This is a very old article. It has been imported from older blogging software, and the formatting, images, etc may have been lost. Some links may be broken. Some of the information may no longer be correct. Opinions expressed in this article may no longer be held.
OK, so a few weeks ago my old G3 iBook broke down. Yesterday I took delivery of a brand new (well, eBay-sourced, but new for me) G4 iBook and was about to start synching my music collection from my Linux desktop when it struck me that that’s just a dumb idea. I’ve got a 54 Mbps wireless network, so why not put it to good use. There must be a way to get iTunes to be able to play my OGG files directly off the Linux server.
One option is Rhythmbox which I happened to already use as my main audio player on Linux. It is able to participate in iTune’s music sharing function by virtue of its DAAP plugin. However, this solution relied on me always being logged into the Linux box with Rhythmbox running. What if someone else was logged in?
Then I discovered Firefly Media Server a DAAP daemon capable of sharing a whole directory of music files (including several formats which iTunes doesn’t support — Firefly transcodes them into WAV on the fly!). This seemed like a great solution, so I installed it.

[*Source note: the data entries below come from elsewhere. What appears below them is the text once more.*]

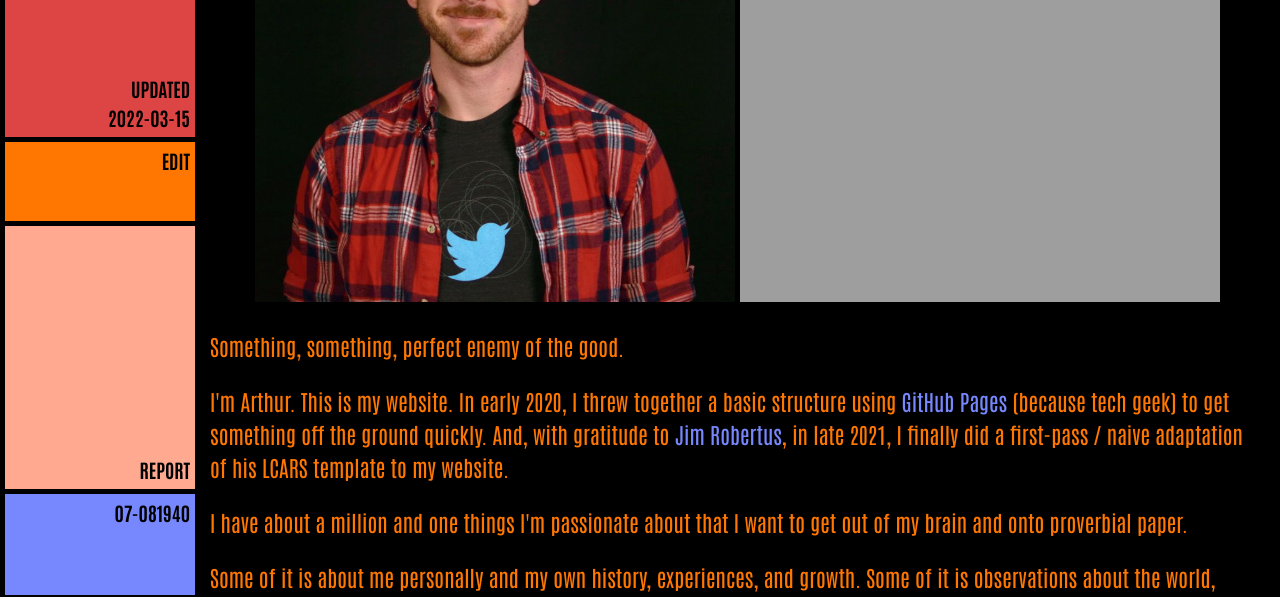
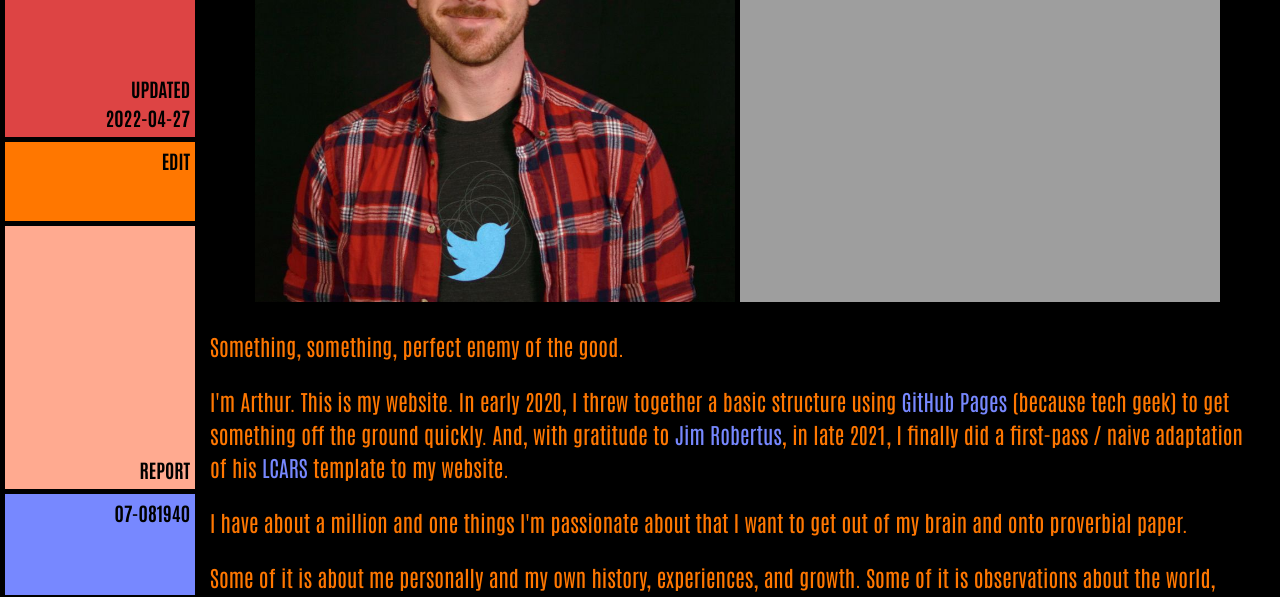
Before and after one commit to ArthurZey/arthurzey.github.io, a Jekyll site: the page built from _pages/tag_about.md, in a window 1280 px wide and 900 px high, scrolled down 410 px. Shown: the part 155-752 px from the top of the window. Built offline with Jekyll 4.4.1, drawn with Linux system fonts in a browser that asks for light colours; comment, search, counter and statistics services are not loaded; some of the changed lines change nothing that is shown.

Commit message:
added a few links

```diff
--- a/_pages/tag_about.md
+++ b/_pages/tag_about.md
@@ -47,7 +47,7 @@
     from: "#autism-test"
     to: "/personality-and-behavioral-profiles/#autism-test"
 date: "2020-04-15"
-last_modified_at: "2022-03-15T17:43:07+00:00"
+last_modified_at: "2022-04-27T14:28:46+00:00"
 ---
 
 {:refdef: style="text-align: center;"}
@@ -57,7 +57,7 @@
 
 Something, something, perfect enemy of the good.
 
-I'm Arthur. This is my website. In early 2020, I threw together a basic structure using [GitHub Pages](https://pages.github.com){:target="&lowbar;blank"} (because tech geek) to get something off the ground quickly. And, with gratitude to [Jim Robertus](https://www.thelcars.com/){:target="&lowbar;blank"}, in late 2021, I finally did a first-pass / naive adaptation of his LCARS template to my website.
+I'm Arthur. This is my website. In early 2020, I threw together a basic structure using [GitHub Pages](https://pages.github.com){:target="&lowbar;blank"} (because tech geek) to get something off the ground quickly. And, with gratitude to [Jim Robertus](https://www.thelcars.com/){:target="&lowbar;blank"}, in late 2021, I finally did a first-pass / naive adaptation of his [LCARS](https://en.wikipedia.org/wiki/LCARS){:target="&lowbar;blank"} template to my website.
 
 I have about a million and one things I'm passionate about that I want to get out of my brain and onto proverbial paper.
 
@@ -729,7 +729,7 @@
     <td markdown="span" rowspan="3">Bailey, CO</td>
     <td markdown="span"></td>
     <td markdown="span"></td>
-    <td markdown="span">Bought my first home!</td>
+    <td markdown="span">[Bought my first home!](/blog/2022-01-01/2021-retrospective/#buying-my-first-home)</td>
   </tr>
   <tr>
     <td markdown="span"></td>
```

However, iTunes doesn’t have a place to enter the Linux box’s IP address to start using the service. iTunes relies on being able to “pluck music servers out of the Ã¦ther” using Zeroconf/mDNS/Rendevous/Bonjour, so I needed to delve into the scary world of Avahi, a free open-source implementation of Zeroconf, which runs on Linux (amongst many other platforms). This turned out to be much easier than I expected, so I have embarked upon “zeroconfing my server to the max”.
Here are some files which can be installed into /etc/avahi/services/ to announce various services:
mail.service (IMAP, Postfix, etc)